Whenever the word "auto" turns up in a line of the data below, copy that line.

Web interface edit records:
• • •

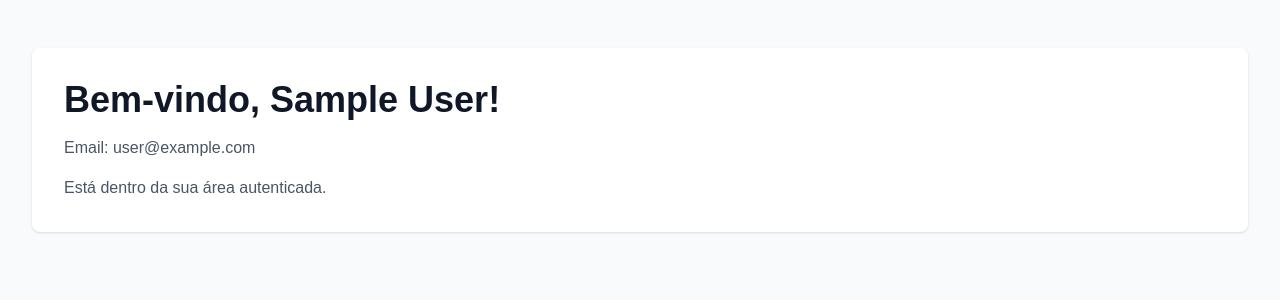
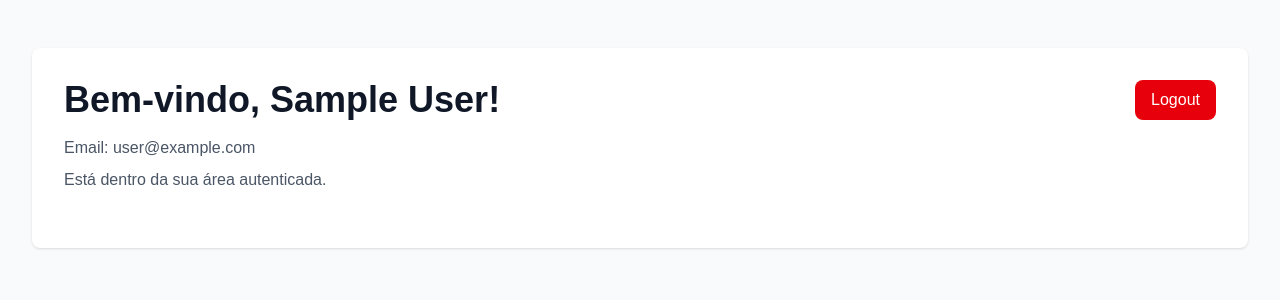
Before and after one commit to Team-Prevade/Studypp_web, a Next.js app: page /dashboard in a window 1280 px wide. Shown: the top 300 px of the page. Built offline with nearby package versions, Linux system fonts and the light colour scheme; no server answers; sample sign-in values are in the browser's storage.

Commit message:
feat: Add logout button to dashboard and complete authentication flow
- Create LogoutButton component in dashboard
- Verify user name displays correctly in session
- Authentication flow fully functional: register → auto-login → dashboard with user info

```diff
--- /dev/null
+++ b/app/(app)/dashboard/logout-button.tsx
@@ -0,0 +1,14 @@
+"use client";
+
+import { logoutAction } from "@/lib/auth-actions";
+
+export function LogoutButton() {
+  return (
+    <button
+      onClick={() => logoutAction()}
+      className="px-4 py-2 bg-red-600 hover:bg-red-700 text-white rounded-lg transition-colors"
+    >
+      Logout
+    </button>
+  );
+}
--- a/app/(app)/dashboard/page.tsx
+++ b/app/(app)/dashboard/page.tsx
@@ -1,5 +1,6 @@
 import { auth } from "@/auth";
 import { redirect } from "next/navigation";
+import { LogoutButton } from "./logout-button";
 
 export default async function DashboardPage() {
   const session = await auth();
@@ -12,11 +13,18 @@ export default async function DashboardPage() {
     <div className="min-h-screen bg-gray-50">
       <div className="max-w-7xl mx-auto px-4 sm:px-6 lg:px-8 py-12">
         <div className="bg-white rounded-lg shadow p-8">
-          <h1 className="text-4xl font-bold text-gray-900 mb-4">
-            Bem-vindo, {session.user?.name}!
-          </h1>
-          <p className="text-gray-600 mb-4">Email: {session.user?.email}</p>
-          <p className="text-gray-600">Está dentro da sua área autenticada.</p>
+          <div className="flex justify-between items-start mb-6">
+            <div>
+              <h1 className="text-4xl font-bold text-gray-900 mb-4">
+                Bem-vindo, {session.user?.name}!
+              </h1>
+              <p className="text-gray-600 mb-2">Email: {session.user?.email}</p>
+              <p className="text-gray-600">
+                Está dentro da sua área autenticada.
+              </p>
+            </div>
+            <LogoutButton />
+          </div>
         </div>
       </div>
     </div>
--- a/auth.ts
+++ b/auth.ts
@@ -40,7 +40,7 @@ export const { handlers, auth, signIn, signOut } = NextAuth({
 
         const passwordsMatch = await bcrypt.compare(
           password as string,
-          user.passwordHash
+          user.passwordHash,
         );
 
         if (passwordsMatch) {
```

• • •

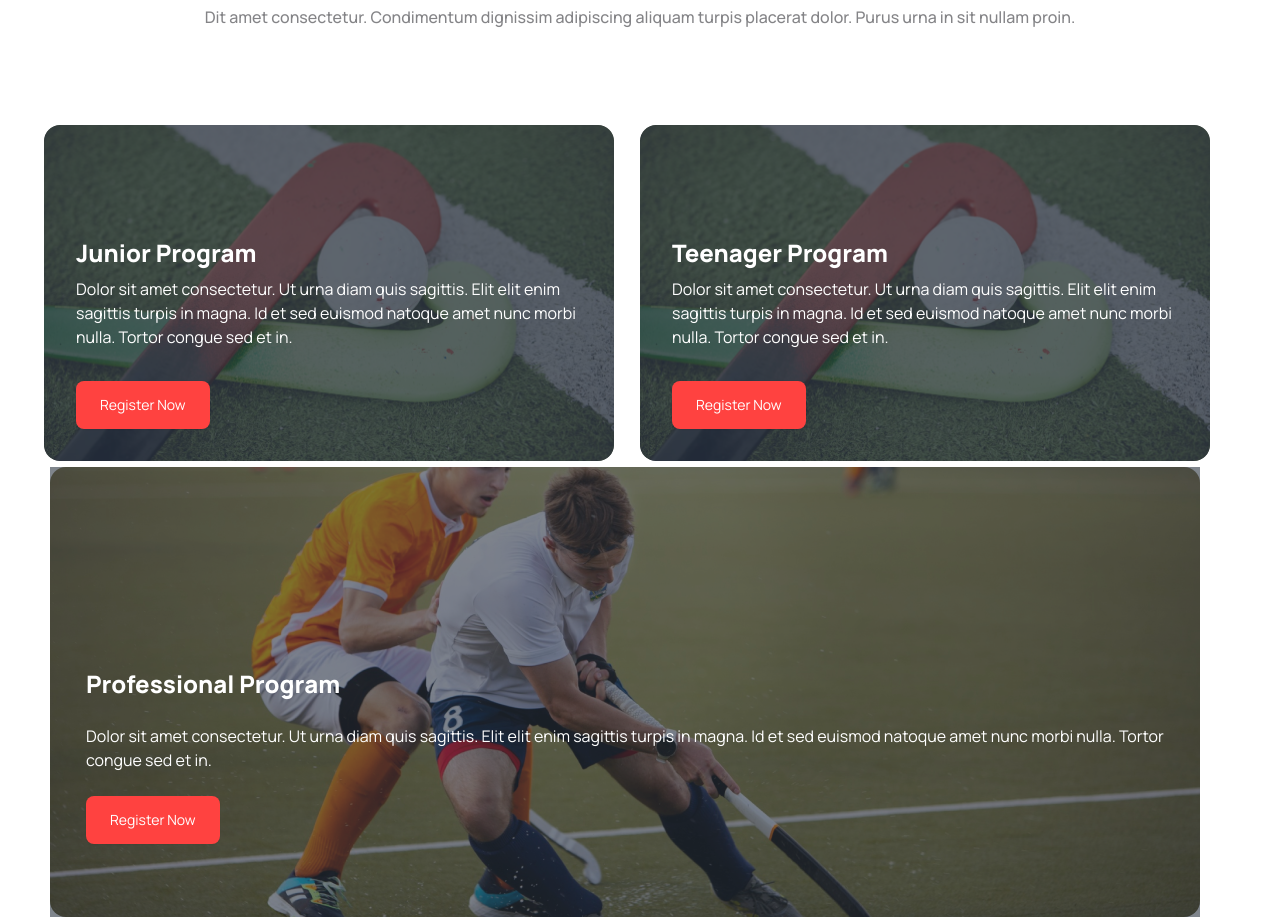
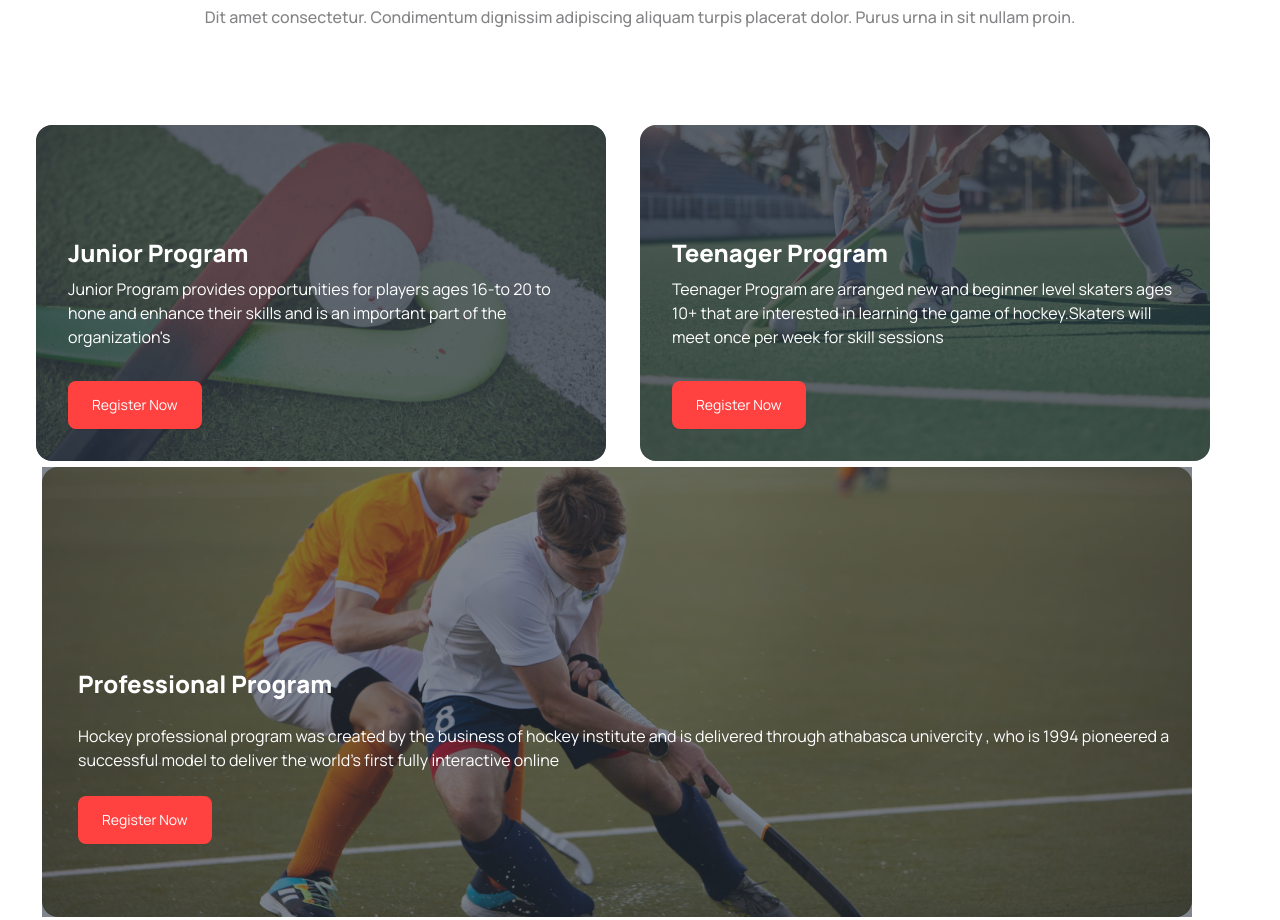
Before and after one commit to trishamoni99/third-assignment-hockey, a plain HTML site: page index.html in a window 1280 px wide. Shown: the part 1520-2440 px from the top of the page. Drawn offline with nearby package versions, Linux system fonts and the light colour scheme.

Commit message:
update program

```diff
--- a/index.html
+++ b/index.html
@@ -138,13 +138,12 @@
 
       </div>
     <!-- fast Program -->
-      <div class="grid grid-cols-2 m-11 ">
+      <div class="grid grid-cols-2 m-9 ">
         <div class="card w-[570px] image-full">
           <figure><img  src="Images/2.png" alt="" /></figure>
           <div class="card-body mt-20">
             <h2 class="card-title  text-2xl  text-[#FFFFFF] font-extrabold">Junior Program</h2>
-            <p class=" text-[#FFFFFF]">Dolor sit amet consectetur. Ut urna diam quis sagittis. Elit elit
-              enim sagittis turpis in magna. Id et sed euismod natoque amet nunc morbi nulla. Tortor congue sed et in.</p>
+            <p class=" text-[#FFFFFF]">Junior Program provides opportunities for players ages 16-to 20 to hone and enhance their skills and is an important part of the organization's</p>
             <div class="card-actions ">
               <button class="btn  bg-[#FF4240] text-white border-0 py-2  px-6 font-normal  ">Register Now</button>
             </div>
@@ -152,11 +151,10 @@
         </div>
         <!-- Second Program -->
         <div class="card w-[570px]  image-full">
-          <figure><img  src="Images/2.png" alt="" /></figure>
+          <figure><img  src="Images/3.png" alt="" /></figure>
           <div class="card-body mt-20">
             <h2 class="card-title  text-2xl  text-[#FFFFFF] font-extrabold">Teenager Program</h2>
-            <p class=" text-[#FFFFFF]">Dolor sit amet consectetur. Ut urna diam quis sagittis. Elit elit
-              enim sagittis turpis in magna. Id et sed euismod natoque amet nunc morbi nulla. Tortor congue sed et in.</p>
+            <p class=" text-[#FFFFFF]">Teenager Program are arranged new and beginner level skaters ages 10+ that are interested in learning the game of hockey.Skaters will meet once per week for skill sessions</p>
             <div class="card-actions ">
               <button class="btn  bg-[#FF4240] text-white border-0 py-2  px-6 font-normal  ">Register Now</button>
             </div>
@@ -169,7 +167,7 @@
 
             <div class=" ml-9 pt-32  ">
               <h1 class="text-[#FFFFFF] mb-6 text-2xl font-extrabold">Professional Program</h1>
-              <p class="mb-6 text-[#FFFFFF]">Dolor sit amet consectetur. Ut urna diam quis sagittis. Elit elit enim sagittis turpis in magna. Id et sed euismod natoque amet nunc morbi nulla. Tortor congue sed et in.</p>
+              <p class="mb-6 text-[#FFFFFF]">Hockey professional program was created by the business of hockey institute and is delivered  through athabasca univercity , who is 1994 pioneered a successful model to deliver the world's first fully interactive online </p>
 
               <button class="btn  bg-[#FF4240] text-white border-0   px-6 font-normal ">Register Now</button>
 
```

• • •

__Output below__.
- Authentication flow fully functional: register → auto-login → dashboard with user info
       <div className="max-w-7xl mx-auto px-4 sm:px-6 lg:px-8 py-12">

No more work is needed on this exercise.